**INSTRUCTIONS TO FOLLOW:** Your task is to copy all of the data exactly.
### PROVIDED DATA
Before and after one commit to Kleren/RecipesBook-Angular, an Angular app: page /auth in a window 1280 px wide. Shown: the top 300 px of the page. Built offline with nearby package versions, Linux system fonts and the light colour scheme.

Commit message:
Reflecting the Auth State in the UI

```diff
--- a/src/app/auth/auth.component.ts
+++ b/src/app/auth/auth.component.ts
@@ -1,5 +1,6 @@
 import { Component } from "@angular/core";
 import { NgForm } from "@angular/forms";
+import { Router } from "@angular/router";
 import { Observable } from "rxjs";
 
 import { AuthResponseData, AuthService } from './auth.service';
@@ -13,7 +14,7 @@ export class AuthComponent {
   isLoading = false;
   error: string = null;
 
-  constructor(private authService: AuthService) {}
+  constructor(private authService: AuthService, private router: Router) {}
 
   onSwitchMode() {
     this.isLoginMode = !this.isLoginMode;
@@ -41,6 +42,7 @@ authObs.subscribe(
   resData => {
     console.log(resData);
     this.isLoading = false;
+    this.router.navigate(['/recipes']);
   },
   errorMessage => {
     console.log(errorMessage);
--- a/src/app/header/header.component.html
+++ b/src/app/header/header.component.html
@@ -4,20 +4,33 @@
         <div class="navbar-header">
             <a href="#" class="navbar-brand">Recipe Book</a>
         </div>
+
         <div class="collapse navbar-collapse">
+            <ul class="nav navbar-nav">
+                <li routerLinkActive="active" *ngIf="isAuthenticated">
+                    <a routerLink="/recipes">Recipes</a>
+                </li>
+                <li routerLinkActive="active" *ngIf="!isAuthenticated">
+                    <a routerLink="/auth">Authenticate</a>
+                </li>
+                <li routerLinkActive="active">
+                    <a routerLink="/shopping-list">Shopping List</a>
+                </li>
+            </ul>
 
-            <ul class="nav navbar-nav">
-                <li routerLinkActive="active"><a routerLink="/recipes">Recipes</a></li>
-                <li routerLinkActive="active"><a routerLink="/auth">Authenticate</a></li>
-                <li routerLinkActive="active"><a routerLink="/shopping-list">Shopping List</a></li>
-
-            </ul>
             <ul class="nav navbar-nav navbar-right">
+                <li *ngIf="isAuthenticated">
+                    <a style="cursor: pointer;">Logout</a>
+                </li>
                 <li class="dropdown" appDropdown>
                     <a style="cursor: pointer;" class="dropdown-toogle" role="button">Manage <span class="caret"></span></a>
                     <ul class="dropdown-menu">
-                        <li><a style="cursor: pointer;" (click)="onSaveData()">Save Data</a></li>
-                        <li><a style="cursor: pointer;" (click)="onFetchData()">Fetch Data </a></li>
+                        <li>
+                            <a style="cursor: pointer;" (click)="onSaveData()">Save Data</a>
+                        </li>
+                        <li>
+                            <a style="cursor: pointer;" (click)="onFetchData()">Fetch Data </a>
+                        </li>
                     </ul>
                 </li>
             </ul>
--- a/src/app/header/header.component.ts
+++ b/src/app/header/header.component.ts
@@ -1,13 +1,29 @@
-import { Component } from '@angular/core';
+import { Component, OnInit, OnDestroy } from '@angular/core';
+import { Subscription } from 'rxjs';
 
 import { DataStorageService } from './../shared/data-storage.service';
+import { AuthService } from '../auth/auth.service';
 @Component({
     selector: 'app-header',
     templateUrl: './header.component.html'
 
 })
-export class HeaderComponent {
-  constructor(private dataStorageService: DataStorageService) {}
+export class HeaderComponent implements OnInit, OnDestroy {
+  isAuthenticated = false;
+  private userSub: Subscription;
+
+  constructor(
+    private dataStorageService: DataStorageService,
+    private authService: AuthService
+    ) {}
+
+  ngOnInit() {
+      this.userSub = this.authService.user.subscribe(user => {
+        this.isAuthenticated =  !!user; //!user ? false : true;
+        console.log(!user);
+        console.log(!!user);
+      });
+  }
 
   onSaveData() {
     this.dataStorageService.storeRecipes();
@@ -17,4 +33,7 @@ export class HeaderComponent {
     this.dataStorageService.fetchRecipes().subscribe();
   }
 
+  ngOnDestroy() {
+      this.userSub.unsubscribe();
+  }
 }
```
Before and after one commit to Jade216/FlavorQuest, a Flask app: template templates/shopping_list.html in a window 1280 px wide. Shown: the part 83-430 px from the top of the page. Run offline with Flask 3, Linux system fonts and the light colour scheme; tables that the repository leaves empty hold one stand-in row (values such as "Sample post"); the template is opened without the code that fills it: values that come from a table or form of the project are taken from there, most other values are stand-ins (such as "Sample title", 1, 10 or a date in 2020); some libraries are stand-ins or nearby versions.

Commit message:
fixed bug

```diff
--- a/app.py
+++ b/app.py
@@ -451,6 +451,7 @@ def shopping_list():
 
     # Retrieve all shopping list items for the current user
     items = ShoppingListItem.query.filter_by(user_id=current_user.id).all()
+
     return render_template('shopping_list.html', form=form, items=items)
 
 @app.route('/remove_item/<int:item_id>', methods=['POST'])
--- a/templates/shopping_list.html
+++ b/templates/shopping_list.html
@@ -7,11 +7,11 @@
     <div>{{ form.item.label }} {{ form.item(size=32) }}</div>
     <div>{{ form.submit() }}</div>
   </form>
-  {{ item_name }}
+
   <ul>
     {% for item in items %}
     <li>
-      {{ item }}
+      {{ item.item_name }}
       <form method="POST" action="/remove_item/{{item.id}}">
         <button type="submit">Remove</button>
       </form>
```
######
**EXPECTED ANSWER:**
Before and after one commit to Kleren/RecipesBook-Angular, an Angular app: page /auth in a window 1280 px wide. Shown: the top 300 px of the page. Built offline with nearby package versions, Linux system fonts and the light colour scheme.

Commit message:
Reflecting the Auth State in the UI

```diff
--- a/src/app/auth/auth.component.ts
+++ b/src/app/auth/auth.component.ts
@@ -1,5 +1,6 @@
 import { Component } from "@angular/core";
 import { NgForm } from "@angular/forms";
+import { Router } from "@angular/router";
 import { Observable } from "rxjs";
 
 import { AuthResponseData, AuthService } from './auth.service';
@@ -13,7 +14,7 @@ export class AuthComponent {
   isLoading = false;
   error: string = null;
 
-  constructor(private authService: AuthService) {}
+  constructor(private authService: AuthService, private router: Router) {}
 
   onSwitchMode() {
     this.isLoginMode = !this.isLoginMode;
@@ -41,6 +42,7 @@ authObs.subscribe(
   resData => {
     console.log(resData);
     this.isLoading = false;
+    this.router.navigate(['/recipes']);
   },
   errorMessage => {
     console.log(errorMessage);
--- a/src/app/header/header.component.html
+++ b/src/app/header/header.component.html
@@ -4,20 +4,33 @@
         <div class="navbar-header">
             <a href="#" class="navbar-brand">Recipe Book</a>
         </div>
+
         <div class="collapse navbar-collapse">
+            <ul class="nav navbar-nav">
+                <li routerLinkActive="active" *ngIf="isAuthenticated">
+                    <a routerLink="/recipes">Recipes</a>
+                </li>
+                <li routerLinkActive="active" *ngIf="!isAuthenticated">
+                    <a routerLink="/auth">Authenticate</a>
+                </li>
+                <li routerLinkActive="active">
+                    <a routerLink="/shopping-list">Shopping List</a>
+                </li>
+            </ul>
 
-            <ul class="nav navbar-nav">
-                <li routerLinkActive="active"><a routerLink="/recipes">Recipes</a></li>
-                <li routerLinkActive="active"><a routerLink="/auth">Authenticate</a></li>
-                <li routerLinkActive="active"><a routerLink="/shopping-list">Shopping List</a></li>
-
-            </ul>
             <ul class="nav navbar-nav navbar-right">
+                <li *ngIf="isAuthenticated">
+                    <a style="cursor: pointer;">Logout</a>
+                </li>
                 <li class="dropdown" appDropdown>
                     <a style="cursor: pointer;" class="dropdown-toogle" role="button">Manage <span class="caret"></span></a>
                     <ul class="dropdown-menu">
-                        <li><a style="cursor: pointer;" (click)="onSaveData()">Save Data</a></li>
-                        <li><a style="cursor: pointer;" (click)="onFetchData()">Fetch Data </a></li>
+                        <li>
+                            <a style="cursor: pointer;" (click)="onSaveData()">Save Data</a>
+                        </li>
+                        <li>
+                            <a style="cursor: pointer;" (click)="onFetchData()">Fetch Data </a>
+                        </li>
                     </ul>
                 </li>
             </ul>
--- a/src/app/header/header.component.ts
+++ b/src/app/header/header.component.ts
@@ -1,13 +1,29 @@
-import { Component } from '@angular/core';
+import { Component, OnInit, OnDestroy } from '@angular/core';
+import { Subscription } from 'rxjs';
 
 import { DataStorageService } from './../shared/data-storage.service';
+import { AuthService } from '../auth/auth.service';
 @Component({
     selector: 'app-header',
     templateUrl: './header.component.html'
 
 })
-export class HeaderComponent {
-  constructor(private dataStorageService: DataStorageService) {}
+export class HeaderComponent implements OnInit, OnDestroy {
+  isAuthenticated = false;
+  private userSub: Subscription;
+
+  constructor(
+    private dataStorageService: DataStorageService,
+    private authService: AuthService
+    ) {}
+
+  ngOnInit() {
+      this.userSub = this.authService.user.subscribe(user => {
+        this.isAuthenticated =  !!user; //!user ? false : true;
+        console.log(!user);
+        console.log(!!user);
+      });
+  }
 
   onSaveData() {
     this.dataStorageService.storeRecipes();
@@ -17,4 +33,7 @@ export class HeaderComponent {
     this.dataStorageService.fetchRecipes().subscribe();
   }
 
+  ngOnDestroy() {
+      this.userSub.unsubscribe();
+  }
 }
```
Before and after one commit to Jade216/FlavorQuest, a Flask app: template templates/shopping_list.html in a window 1280 px wide. Shown: the part 83-430 px from the top of the page. Run offline with Flask 3, Linux system fonts and the light colour scheme; tables that the repository leaves empty hold one stand-in row (values such as "Sample post"); the template is opened without the code that fills it: values that come from a table or form of the project are taken from there, most other values are stand-ins (such as "Sample title", 1, 10 or a date in 2020); some libraries are stand-ins or nearby versions.

Commit message:
fixed bug

```diff
--- a/app.py
+++ b/app.py
@@ -451,6 +451,7 @@ def shopping_list():
 
     # Retrieve all shopping list items for the current user
     items = ShoppingListItem.query.filter_by(user_id=current_user.id).all()
+
     return render_template('shopping_list.html', form=form, items=items)
 
 @app.route('/remove_item/<int:item_id>', methods=['POST'])
--- a/templates/shopping_list.html
+++ b/templates/shopping_list.html
@@ -7,11 +7,11 @@
     <div>{{ form.item.label }} {{ form.item(size=32) }}</div>
     <div>{{ form.submit() }}</div>
   </form>
-  {{ item_name }}
+
   <ul>
     {% for item in items %}
     <li>
-      {{ item }}
+      {{ item.item_name }}
       <form method="POST" action="/remove_item/{{item.id}}">
         <button type="submit">Remove</button>
       </form>
```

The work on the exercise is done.